I thought, “It can’t be this. There’s no way.”

And then the second day and the third and then 7 days she went without a single seizure and I was very excited. For so long every day was a critical emergency. We just gave everyone a little perspective that she’s going to be OK. She’s going to make it through this. I think we found something here.

A friend of a friend of mine sends another grower to my house and that grower was Joel Stanley.
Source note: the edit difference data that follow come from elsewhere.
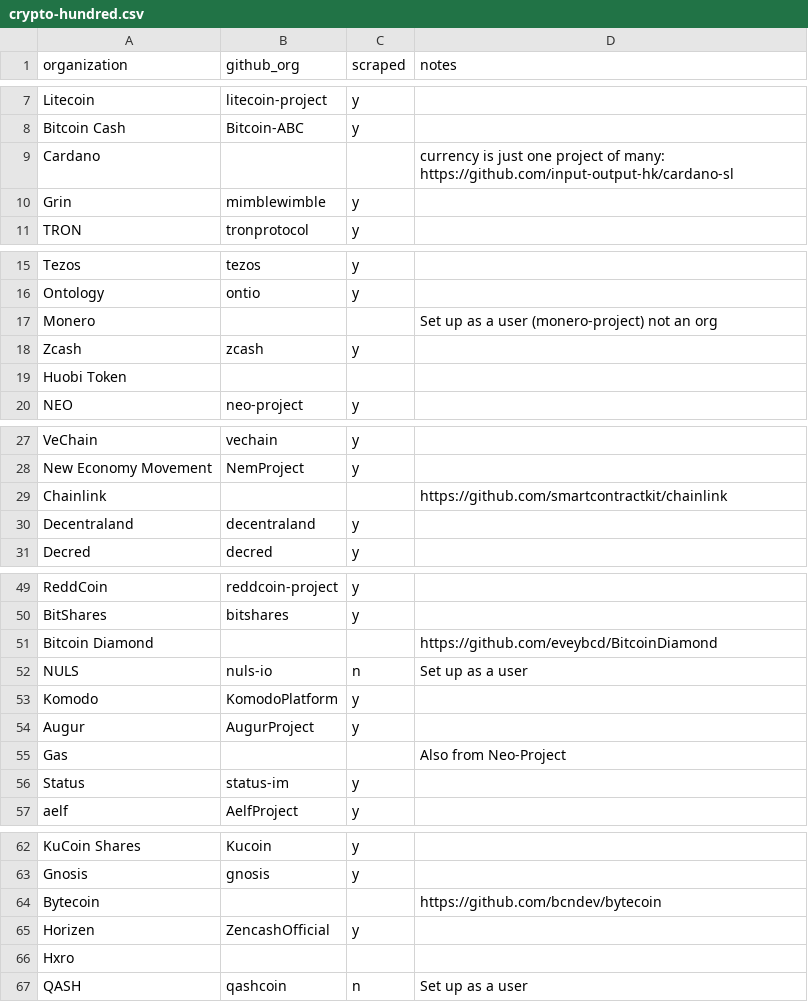
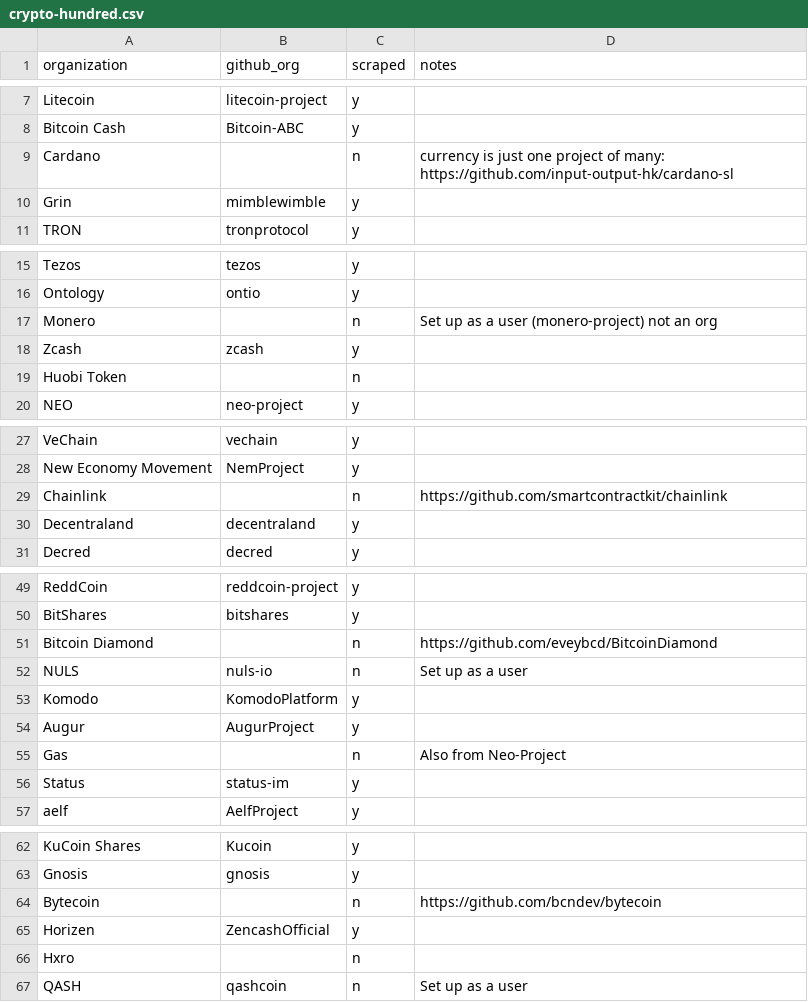
Before and after one commit to corintxt/crypto-gender-investigation, a CSV file: crypto-hundred.csv, drawn as a sheet; only a part is shown, gaps mark what is left out; the diff covers the shown part only.

Commit message:
Add crypto-twenty.csv

```diff
--- a/crypto-hundred.csv
+++ b/crypto-hundred.csv
@@ -8,3 +8,3 @@ Litecoin,litecoin-project,y,
 Bitcoin Cash,Bitcoin-ABC,y,
-Cardano,,,currency is just one project of many: https://github.com/input-output-hk/cardano-sl
+Cardano,,n,currency is just one project of many: https://github.com/input-output-hk/cardano-sl
 Grin,mimblewimble,y,
@@ -16,5 +16,5 @@ Tezos,tezos,y,
 Ontology,ontio,y,
-Monero,,,Set up as a user (monero-project) not an org
+Monero,,n,Set up as a user (monero-project) not an org
 Zcash,zcash,y,
-Huobi Token,,,
+Huobi Token,,n,
 NEO,neo-project,y,
@@ -28,3 +28,3 @@ VeChain,vechain,y,
 New Economy Movement,NemProject,y,
-Chainlink,,,https://github.com/smartcontractkit/chainlink
+Chainlink,,n,https://github.com/smartcontractkit/chainlink
 Decentraland,decentraland,y,
@@ -50,3 +50,3 @@ ReddCoin,reddcoin-project,y,
 BitShares,bitshares,y,
-Bitcoin Diamond,,,https://github.com/eveybcd/BitcoinDiamond
+Bitcoin Diamond,,n,https://github.com/eveybcd/BitcoinDiamond
 NULS,nuls-io,n,Set up as a user
@@ -54,3 +54,3 @@ Komodo,KomodoPlatform,y,
 Augur,AugurProject,y,
-Gas,,,Also from Neo-Project
+Gas,,n,Also from Neo-Project
 Status,status-im,y,
@@ -63,5 +63,5 @@ KuCoin Shares,Kucoin,y,
 Gnosis,gnosis,y,
-Bytecoin,,,https://github.com/bcndev/bytecoin
+Bytecoin,,n,https://github.com/bcndev/bytecoin
 Horizen,ZencashOfficial,y,
-Hxro,,,
+Hxro,,n,
 QASH,qashcoin,n,Set up as a user
```
Also changed, not shown: 4 edited cells elsewhere in this file, 1 other file.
Joel Stanley had bred a plant to do exactly what I was looking for – to be high in cannabadiol and all the other compounds but low in THC.

I said, “We need more of that plant.”

JOEL STANLEY: Basically these are about 3 weeks from harvest.

PATTY FIGI: Then he started breeding a growing number of these plants for Charlotte’s supply that’s when they renamed the plant Charlotte’s Web.

JOEL STANLEY: This is the medicine that we’re using to see the seizure reductions that we’ve been seeing in a patient population of about 80 right now.

PATTY FIGI: She’s almost 2 years on treatment now. She’s medicine free. She went off pharmaceuticals a month after she began the Charlotte’s Web. She has her life back.


DEAN BECKER: Just the way I like it – full to the top. As always, I remind you there is no justification for this drug war. It is a scam, flim-flam. Please do your part to end this madness.

Prohibido istac evilesco!


For the Drug Truth Network, this is Dean Becker asking you to examine our policy of Drug Prohibition.

The Century of Lies.

This show produced at Pacifica Studios at KPFT, Houston.

Transcript provided by: Jo-D Harrison of www.DrugSense.org